Before-and-after change records:

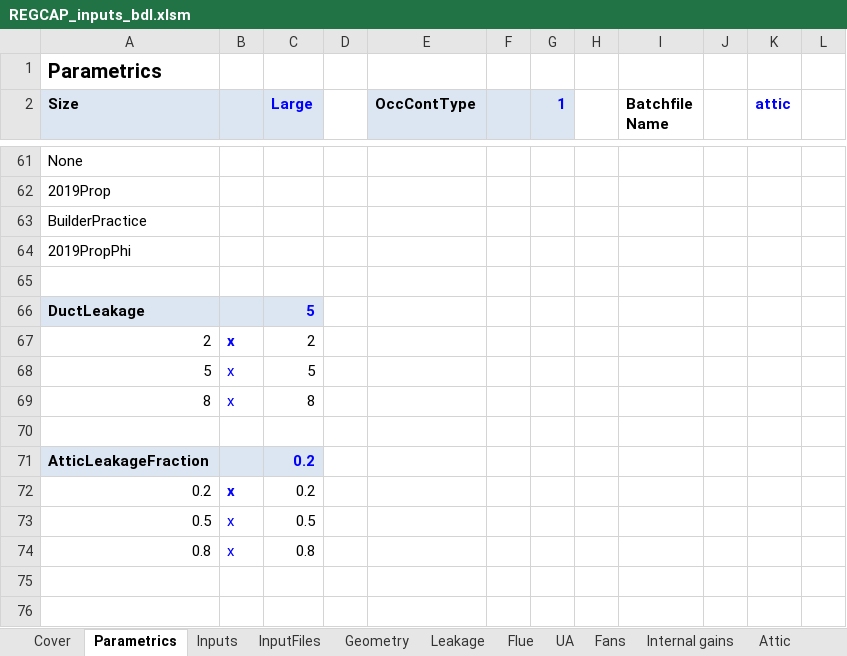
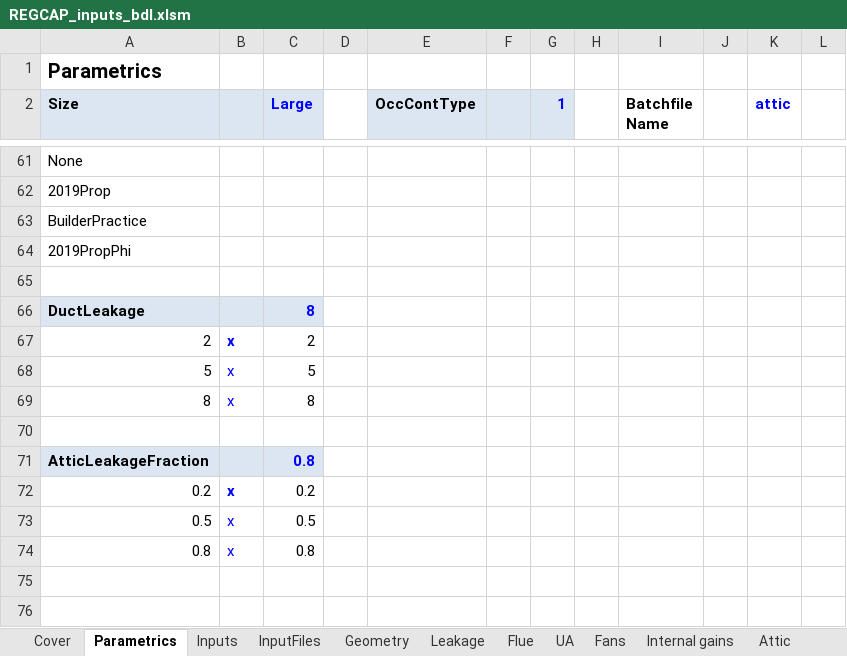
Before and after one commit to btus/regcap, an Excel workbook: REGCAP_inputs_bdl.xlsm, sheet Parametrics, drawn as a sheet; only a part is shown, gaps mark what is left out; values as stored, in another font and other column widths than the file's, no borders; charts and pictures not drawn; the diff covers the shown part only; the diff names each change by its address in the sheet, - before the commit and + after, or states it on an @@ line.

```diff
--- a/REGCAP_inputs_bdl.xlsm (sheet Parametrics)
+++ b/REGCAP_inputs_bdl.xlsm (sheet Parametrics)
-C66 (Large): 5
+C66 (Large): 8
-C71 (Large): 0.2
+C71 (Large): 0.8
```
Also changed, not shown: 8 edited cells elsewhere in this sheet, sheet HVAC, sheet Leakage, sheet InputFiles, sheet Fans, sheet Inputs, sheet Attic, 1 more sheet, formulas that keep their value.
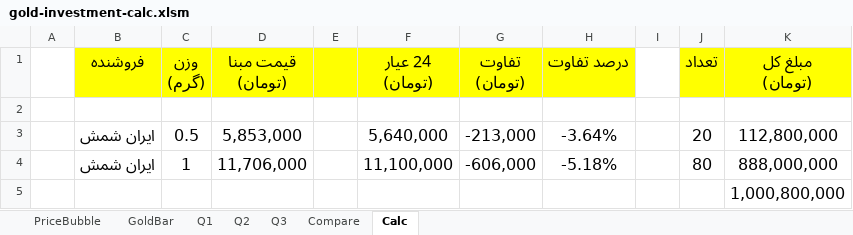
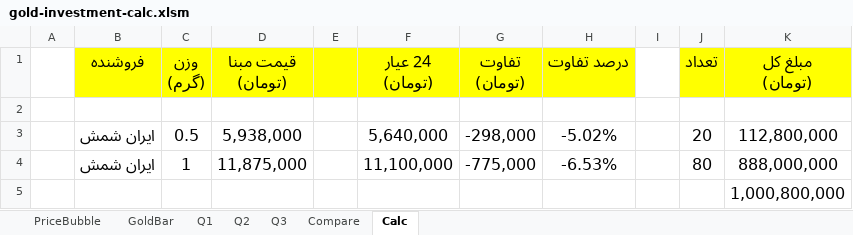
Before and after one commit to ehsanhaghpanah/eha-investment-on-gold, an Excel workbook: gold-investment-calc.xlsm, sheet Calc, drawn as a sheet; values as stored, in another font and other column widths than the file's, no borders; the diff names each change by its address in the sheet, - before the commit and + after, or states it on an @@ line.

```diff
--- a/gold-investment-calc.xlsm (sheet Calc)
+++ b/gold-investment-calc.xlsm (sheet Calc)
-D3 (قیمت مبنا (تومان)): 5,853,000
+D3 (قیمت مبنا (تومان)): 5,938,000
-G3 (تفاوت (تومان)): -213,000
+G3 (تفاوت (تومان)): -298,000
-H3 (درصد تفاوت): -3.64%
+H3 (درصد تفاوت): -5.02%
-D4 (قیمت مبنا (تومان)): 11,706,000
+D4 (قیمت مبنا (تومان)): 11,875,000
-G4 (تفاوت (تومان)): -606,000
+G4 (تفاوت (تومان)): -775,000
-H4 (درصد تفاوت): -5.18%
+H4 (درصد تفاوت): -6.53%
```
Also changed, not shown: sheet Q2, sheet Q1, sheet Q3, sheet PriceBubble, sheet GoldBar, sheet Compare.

Instructions to follow: Reproduce each record above by retyping it exactly; omit all images.

Response for this exercise:
Before and after one commit to btus/regcap, an Excel workbook: REGCAP_inputs_bdl.xlsm, sheet Parametrics, drawn as a sheet; only a part is shown, gaps mark what is left out; values as stored, in another font and other column widths than the file's, no borders; charts and pictures not drawn; the diff covers the shown part only; the diff names each change by its address in the sheet, - before the commit and + after, or states it on an @@ line.

```diff
--- a/REGCAP_inputs_bdl.xlsm (sheet Parametrics)
+++ b/REGCAP_inputs_bdl.xlsm (sheet Parametrics)
-C66 (Large): 5
+C66 (Large): 8
-C71 (Large): 0.2
+C71 (Large): 0.8
```
Also changed, not shown: 8 edited cells elsewhere in this sheet, sheet HVAC, sheet Leakage, sheet InputFiles, sheet Fans, sheet Inputs, sheet Attic, 1 more sheet, formulas that keep their value.
Before and after one commit to ehsanhaghpanah/eha-investment-on-gold, an Excel workbook: gold-investment-calc.xlsm, sheet Calc, drawn as a sheet; values as stored, in another font and other column widths than the file's, no borders; the diff names each change by its address in the sheet, - before the commit and + after, or states it on an @@ line.

```diff
--- a/gold-investment-calc.xlsm (sheet Calc)
+++ b/gold-investment-calc.xlsm (sheet Calc)
-D3 (قیمت مبنا (تومان)): 5,853,000
+D3 (قیمت مبنا (تومان)): 5,938,000
-G3 (تفاوت (تومان)): -213,000
+G3 (تفاوت (تومان)): -298,000
-H3 (درصد تفاوت): -3.64%
+H3 (درصد تفاوت): -5.02%
-D4 (قیمت مبنا (تومان)): 11,706,000
+D4 (قیمت مبنا (تومان)): 11,875,000
-G4 (تفاوت (تومان)): -606,000
+G4 (تفاوت (تومان)): -775,000
-H4 (درصد تفاوت): -5.18%
+H4 (درصد تفاوت): -6.53%
```
Also changed, not shown: sheet Q2, sheet Q1, sheet Q3, sheet PriceBubble, sheet GoldBar, sheet Compare.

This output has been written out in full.